Report every line in the records below that holds the word "README".

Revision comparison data
☆ ☆ ☆ ☆ ☆ ☆ ☆

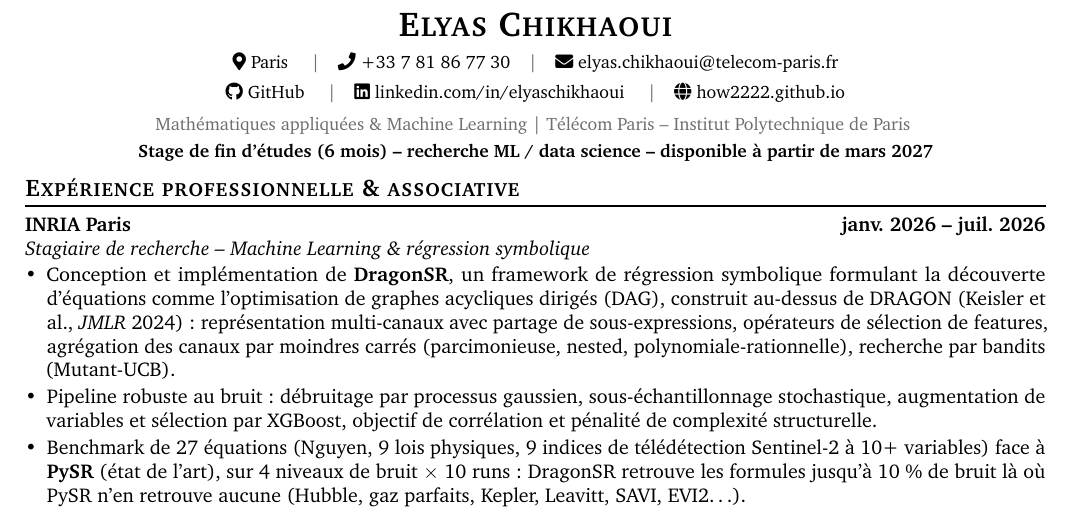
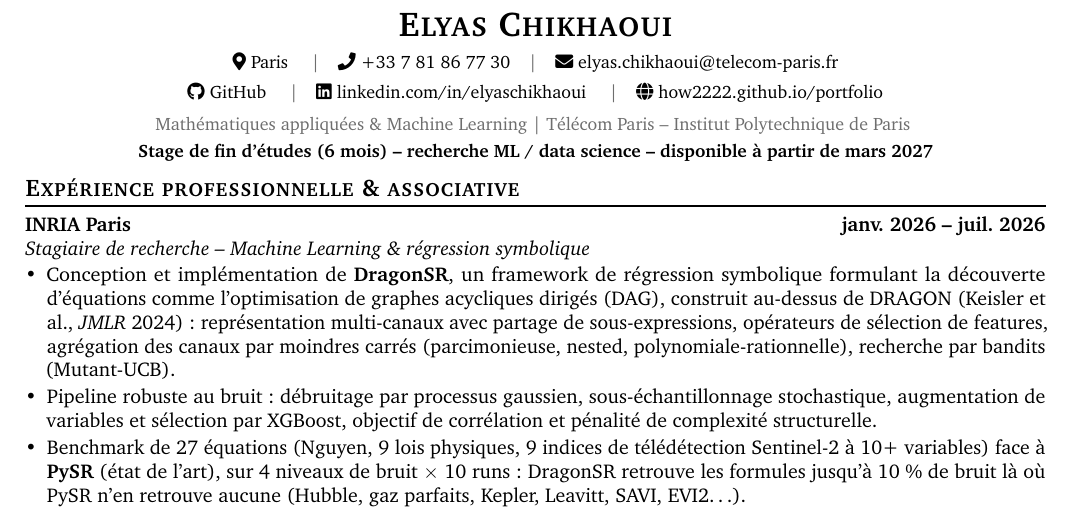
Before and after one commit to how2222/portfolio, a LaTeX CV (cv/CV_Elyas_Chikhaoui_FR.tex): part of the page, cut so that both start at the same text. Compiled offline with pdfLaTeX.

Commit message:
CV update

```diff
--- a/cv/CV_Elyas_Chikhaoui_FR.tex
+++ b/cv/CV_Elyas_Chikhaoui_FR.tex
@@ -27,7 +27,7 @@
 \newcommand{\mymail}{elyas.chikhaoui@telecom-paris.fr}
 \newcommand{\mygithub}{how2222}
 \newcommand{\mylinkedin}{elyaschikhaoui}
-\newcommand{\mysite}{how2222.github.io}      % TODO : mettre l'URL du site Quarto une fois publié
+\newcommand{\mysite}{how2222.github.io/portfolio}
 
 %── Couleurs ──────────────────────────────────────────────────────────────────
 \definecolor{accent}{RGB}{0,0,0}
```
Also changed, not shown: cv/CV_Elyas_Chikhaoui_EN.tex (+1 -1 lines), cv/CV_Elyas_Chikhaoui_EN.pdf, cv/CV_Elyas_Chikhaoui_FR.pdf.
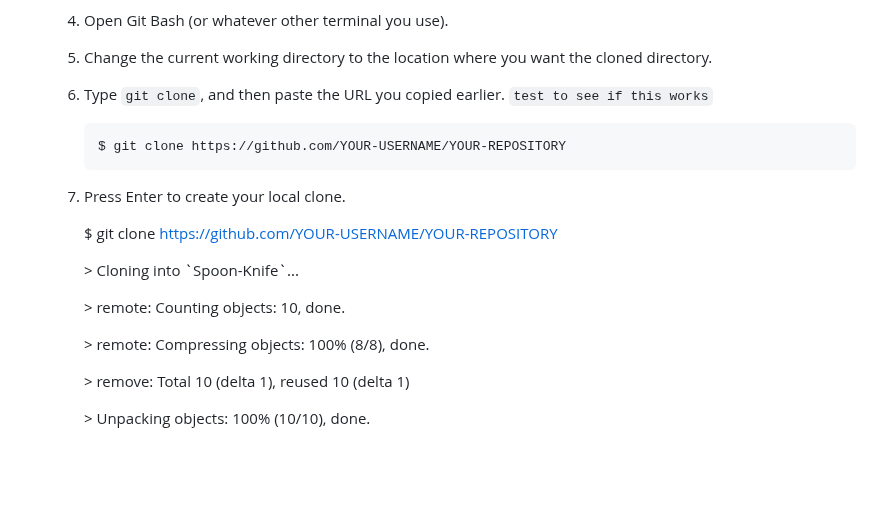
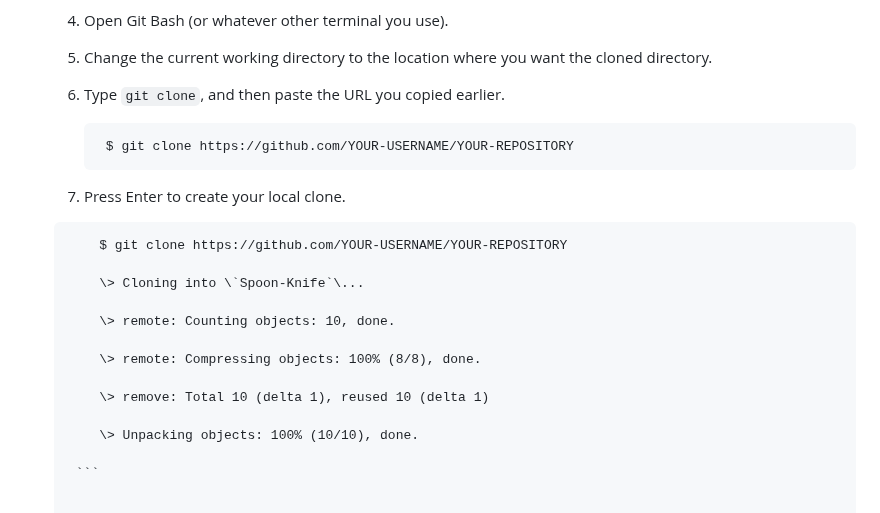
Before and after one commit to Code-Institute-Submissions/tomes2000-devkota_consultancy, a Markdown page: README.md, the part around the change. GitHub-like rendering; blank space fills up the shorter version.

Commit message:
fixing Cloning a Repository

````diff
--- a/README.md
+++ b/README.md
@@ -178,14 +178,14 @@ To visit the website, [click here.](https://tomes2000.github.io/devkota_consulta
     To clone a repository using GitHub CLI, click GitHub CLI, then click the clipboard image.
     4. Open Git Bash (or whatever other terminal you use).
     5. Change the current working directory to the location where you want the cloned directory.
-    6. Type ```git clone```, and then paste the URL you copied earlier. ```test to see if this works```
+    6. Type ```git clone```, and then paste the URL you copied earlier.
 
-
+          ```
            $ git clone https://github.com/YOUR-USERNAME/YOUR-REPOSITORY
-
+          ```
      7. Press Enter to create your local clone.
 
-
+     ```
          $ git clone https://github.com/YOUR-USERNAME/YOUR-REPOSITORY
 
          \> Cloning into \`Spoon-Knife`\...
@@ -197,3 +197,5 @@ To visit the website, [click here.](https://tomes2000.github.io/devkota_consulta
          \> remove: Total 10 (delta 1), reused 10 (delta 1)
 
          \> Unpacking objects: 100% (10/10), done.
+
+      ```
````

☆ ☆ ☆ ☆ ☆ ☆ ☆

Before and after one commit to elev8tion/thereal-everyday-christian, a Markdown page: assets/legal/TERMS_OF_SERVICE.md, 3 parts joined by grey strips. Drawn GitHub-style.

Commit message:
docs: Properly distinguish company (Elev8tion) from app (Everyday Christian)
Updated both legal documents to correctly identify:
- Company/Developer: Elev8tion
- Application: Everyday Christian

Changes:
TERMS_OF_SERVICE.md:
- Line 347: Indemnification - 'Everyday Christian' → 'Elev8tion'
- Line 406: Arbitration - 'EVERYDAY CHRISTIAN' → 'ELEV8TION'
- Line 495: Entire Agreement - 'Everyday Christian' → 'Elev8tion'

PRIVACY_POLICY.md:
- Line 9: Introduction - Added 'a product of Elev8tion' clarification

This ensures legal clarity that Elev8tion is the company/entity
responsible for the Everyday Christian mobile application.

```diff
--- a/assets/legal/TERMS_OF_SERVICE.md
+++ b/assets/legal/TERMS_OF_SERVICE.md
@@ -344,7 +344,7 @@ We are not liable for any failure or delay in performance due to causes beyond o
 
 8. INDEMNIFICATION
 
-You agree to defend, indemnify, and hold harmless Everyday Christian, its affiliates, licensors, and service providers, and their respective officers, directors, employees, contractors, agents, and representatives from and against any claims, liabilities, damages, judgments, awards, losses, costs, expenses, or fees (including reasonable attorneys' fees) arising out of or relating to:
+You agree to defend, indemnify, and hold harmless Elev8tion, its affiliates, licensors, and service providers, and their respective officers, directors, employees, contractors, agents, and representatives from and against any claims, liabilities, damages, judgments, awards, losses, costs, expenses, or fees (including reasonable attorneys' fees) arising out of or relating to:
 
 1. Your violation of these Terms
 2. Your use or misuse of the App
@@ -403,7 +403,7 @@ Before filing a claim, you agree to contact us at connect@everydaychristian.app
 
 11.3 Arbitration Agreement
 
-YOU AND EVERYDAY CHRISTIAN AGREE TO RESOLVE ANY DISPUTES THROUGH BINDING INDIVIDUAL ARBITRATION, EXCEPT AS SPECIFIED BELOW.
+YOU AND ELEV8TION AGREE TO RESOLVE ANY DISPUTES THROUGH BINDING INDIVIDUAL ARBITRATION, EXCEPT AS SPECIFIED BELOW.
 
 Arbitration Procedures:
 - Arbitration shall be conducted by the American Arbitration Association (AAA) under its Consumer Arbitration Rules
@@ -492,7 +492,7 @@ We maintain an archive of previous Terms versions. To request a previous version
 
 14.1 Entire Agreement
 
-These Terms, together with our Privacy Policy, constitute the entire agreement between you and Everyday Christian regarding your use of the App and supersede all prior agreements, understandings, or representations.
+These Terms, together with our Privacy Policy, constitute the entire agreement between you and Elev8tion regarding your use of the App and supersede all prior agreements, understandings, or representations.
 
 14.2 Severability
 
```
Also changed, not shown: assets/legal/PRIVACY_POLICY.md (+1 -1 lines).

☆ ☆ ☆ ☆ ☆ ☆ ☆

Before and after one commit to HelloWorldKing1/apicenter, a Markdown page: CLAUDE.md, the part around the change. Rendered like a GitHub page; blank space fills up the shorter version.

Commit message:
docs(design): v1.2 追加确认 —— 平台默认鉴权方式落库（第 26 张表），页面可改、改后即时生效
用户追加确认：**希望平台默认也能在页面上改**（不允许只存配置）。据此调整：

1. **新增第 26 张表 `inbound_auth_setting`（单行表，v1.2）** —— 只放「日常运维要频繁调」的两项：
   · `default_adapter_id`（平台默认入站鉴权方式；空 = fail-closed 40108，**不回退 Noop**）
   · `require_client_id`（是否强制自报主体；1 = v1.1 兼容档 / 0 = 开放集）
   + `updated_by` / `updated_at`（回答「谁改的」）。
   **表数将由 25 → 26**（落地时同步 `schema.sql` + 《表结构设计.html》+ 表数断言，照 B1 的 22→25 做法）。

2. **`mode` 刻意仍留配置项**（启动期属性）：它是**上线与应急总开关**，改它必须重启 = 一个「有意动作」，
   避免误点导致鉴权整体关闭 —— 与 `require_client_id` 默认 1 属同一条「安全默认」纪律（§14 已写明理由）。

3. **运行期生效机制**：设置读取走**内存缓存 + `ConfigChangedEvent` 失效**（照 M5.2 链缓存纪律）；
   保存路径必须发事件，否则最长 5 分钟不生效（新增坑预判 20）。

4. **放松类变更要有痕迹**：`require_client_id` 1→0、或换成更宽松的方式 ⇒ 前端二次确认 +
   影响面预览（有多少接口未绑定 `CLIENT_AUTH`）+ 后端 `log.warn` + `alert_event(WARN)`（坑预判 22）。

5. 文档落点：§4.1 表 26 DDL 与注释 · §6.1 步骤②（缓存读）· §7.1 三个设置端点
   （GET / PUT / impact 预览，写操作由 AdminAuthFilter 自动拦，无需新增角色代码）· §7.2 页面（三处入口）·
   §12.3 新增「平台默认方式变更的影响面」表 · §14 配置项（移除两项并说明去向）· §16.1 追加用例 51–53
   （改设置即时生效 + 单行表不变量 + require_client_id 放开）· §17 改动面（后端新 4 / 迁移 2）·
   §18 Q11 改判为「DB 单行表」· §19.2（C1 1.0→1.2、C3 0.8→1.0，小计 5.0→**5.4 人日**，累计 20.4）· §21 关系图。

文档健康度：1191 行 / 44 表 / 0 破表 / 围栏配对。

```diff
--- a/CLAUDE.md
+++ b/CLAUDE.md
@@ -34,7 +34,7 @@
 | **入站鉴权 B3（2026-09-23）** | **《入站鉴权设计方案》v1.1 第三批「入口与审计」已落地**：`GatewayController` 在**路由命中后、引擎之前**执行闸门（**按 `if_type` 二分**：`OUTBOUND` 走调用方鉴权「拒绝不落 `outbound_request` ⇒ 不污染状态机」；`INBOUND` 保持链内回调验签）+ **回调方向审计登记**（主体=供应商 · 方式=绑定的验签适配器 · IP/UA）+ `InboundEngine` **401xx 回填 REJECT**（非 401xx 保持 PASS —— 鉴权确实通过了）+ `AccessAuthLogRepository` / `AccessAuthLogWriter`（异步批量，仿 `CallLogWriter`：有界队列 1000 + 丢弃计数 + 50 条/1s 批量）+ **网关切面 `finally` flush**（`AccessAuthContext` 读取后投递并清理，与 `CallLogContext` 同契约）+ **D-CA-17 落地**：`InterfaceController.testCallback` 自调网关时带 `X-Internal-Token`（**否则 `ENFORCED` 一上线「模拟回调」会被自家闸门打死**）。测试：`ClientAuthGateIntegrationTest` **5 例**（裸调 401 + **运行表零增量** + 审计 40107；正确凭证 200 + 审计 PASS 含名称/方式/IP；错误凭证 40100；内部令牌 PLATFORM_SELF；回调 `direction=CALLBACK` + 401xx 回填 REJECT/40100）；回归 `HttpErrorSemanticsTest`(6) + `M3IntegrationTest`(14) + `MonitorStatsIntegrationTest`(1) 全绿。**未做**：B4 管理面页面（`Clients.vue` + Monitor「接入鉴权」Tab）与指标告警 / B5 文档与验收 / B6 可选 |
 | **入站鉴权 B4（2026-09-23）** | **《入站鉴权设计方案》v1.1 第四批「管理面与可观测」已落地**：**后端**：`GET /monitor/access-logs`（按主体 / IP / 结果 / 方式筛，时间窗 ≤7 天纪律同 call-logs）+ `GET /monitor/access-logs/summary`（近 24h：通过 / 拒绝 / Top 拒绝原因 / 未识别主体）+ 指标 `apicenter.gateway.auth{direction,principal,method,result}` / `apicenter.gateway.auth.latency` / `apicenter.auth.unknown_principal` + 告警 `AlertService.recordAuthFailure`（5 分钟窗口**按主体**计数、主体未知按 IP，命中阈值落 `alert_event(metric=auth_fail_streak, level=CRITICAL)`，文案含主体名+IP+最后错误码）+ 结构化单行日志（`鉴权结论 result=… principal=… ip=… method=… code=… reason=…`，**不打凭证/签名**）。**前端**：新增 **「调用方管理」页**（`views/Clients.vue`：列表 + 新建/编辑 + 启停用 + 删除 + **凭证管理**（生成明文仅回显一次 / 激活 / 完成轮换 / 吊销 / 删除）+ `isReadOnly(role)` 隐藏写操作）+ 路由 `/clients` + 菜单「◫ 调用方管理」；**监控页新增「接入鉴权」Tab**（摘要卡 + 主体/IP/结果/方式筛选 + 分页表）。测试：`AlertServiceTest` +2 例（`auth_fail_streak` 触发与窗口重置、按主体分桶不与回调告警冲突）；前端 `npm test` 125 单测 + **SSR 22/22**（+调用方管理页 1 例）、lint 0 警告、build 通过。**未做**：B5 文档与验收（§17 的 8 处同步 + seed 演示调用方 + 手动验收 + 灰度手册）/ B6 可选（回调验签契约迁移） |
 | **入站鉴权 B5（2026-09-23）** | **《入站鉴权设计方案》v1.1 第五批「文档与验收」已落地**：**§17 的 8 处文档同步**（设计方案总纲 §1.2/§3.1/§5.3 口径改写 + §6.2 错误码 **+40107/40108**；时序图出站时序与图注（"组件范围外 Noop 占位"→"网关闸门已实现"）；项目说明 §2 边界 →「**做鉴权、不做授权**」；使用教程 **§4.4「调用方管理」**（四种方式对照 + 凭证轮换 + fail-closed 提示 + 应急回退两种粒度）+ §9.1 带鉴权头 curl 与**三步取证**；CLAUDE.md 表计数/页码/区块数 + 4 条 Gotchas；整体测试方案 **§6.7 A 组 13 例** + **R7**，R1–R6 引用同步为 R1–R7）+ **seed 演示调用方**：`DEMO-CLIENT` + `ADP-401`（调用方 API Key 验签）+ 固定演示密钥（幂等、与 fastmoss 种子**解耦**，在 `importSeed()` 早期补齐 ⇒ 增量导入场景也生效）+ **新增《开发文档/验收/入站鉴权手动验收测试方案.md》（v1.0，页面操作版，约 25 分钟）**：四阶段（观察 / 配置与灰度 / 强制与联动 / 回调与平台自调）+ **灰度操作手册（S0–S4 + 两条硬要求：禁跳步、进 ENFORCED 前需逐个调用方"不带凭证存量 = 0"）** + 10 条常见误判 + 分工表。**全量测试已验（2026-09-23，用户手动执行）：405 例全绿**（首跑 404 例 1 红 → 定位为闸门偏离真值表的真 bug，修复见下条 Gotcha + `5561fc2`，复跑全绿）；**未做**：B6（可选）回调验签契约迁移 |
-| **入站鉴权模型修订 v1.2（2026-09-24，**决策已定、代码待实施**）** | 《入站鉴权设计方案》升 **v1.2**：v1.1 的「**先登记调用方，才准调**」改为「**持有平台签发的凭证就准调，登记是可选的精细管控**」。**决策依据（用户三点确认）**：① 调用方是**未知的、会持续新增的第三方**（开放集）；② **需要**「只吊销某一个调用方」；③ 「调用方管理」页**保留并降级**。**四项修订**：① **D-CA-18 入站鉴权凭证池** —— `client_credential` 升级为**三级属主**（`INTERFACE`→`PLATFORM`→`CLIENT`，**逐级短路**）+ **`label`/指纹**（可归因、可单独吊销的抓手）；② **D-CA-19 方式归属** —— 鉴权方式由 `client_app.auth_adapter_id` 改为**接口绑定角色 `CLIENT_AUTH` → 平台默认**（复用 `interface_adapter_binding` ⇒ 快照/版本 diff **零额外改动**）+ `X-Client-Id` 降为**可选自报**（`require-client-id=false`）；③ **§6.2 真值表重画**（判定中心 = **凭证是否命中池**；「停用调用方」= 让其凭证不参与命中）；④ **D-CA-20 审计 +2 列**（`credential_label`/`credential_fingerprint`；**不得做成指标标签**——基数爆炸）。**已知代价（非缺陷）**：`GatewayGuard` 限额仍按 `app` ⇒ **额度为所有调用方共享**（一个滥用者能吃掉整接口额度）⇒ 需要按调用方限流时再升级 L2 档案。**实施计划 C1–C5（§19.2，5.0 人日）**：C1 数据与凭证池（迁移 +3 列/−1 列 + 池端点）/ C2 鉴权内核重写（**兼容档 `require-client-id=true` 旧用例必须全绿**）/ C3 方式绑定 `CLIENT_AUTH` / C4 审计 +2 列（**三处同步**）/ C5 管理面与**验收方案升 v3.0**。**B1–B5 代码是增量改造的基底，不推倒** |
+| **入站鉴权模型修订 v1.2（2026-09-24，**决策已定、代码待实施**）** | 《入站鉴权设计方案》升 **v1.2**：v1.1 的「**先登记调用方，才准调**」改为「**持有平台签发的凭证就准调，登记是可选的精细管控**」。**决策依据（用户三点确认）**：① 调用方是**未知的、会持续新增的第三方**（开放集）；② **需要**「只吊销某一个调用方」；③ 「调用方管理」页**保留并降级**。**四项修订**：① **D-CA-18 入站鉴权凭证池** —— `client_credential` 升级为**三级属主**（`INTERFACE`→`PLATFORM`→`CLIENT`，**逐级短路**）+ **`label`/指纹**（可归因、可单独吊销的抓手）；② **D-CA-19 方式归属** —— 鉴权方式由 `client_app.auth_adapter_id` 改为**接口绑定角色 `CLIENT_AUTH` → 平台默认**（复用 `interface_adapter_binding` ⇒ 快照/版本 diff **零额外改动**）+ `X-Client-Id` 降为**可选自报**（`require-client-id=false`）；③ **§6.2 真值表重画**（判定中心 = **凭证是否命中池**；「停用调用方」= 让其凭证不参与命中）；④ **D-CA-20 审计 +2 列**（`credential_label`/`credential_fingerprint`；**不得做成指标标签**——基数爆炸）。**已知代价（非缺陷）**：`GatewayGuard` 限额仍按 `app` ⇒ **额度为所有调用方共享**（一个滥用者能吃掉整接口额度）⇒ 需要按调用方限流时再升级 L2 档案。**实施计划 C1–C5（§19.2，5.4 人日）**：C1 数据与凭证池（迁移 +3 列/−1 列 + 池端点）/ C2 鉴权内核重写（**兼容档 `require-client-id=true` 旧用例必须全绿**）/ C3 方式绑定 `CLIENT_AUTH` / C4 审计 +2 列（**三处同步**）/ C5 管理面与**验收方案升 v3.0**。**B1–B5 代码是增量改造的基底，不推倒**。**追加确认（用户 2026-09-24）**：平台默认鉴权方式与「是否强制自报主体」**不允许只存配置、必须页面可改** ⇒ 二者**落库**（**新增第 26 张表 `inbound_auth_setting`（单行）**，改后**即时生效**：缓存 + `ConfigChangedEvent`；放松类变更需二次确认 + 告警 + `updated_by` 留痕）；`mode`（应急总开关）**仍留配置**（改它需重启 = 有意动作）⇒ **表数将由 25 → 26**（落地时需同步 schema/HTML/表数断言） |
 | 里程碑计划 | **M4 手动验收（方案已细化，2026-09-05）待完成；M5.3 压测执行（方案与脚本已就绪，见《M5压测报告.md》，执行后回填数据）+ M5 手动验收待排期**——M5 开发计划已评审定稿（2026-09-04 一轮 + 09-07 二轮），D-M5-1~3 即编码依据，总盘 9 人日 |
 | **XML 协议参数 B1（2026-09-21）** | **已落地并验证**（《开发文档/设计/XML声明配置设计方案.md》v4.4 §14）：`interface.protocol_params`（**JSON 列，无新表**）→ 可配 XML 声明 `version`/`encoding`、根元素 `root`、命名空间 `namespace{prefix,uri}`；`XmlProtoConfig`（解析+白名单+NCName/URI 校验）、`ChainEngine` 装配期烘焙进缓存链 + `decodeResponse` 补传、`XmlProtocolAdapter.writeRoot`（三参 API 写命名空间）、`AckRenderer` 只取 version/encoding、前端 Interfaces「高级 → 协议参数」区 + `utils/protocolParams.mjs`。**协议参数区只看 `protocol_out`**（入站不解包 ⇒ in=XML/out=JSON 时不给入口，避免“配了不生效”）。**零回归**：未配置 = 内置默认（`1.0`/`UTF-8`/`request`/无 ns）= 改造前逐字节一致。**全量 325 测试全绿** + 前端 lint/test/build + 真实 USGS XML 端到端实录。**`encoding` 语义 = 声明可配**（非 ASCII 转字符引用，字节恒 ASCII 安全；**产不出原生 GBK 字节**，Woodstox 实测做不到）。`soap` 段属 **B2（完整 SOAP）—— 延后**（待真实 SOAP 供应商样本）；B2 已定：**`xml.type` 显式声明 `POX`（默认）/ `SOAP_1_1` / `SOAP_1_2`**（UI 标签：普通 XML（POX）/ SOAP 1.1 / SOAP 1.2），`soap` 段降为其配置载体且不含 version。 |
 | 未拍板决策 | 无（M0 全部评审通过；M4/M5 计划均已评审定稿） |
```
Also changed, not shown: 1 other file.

☆ ☆ ☆ ☆ ☆ ☆ ☆

- Task response
Before and after one commit to Code-Institute-Submissions/tomes2000-devkota_consultancy, a Markdown page: README.md, the part around the change. GitHub-like rendering; blank space fills up the shorter version.
--- a/README.md
+++ b/README.md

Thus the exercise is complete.